up with a solution but I wanted to ask if anyone has any advice or warnings.
Basically I am writing a Python library to run certain tasks. All of the calls
in the library start worker threads to do the actual work, and some of the
worker threads are persistent, others not. Most threads have cleanup work to
do (such as deleting temporary directories and killing spawned processes).
For better or worse, one of the requirements is that the library can't cause
the program to hang no matter what, even if it means you have to forego cleanup
in the event of an unexpected exit. Therefore all worker threads run as
daemons. Nevertheless, I feel like the worker threads should at least be given
a fair opportunity to clean up; all threads can be communicated with and asked
One obvious solution is to ask users to put all library calls inside a
with-statement that cleans up on exit, but I don't like it for various reasons.
Using atexit doesn't work because it's called after the daemon threads are
Here's the solution I came up with: in the library's init function, it will
start a non-daemon thread that simply joins the main thread, and then asks all
existing worker threads to exit gracefully before timing out and leaving them
to be killed.

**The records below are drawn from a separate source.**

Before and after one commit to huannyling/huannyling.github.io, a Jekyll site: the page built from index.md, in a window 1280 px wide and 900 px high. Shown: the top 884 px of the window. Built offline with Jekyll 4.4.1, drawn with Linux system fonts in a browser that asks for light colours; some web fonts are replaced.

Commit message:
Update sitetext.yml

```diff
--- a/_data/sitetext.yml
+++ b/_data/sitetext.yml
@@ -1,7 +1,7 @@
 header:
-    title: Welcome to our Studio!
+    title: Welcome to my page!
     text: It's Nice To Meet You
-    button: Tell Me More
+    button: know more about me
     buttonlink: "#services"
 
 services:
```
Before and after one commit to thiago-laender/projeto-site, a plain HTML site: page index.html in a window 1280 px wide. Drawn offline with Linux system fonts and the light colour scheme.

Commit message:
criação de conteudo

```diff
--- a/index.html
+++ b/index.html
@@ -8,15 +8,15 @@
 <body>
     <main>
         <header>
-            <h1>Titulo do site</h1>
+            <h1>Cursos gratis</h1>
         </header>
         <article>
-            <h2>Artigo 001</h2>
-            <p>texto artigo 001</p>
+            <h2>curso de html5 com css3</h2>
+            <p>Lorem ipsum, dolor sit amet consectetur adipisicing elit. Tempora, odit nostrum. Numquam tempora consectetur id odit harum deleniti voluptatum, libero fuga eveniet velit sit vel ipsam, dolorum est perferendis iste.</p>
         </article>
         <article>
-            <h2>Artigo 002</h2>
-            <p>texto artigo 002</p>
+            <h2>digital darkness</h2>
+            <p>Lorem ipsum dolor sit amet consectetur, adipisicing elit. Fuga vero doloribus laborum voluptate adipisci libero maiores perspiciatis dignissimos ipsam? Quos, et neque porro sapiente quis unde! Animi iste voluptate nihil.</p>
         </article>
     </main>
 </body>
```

So if an exception ends the main thread, there is still a chance
to clean up properly.
Does anyone see a potential problem with this approach? It it possible that
this will cause the program to hang in any case? We can assume that all calls
to the library will occur from the main thread, or at least from the same
thread. (If that isn't the case, then the caller has taken responsibility to
ensure the program doesn't hang.)
This is Python 2.7, and it's only ever going to run on Windows.
Thanks for any advice/warnings.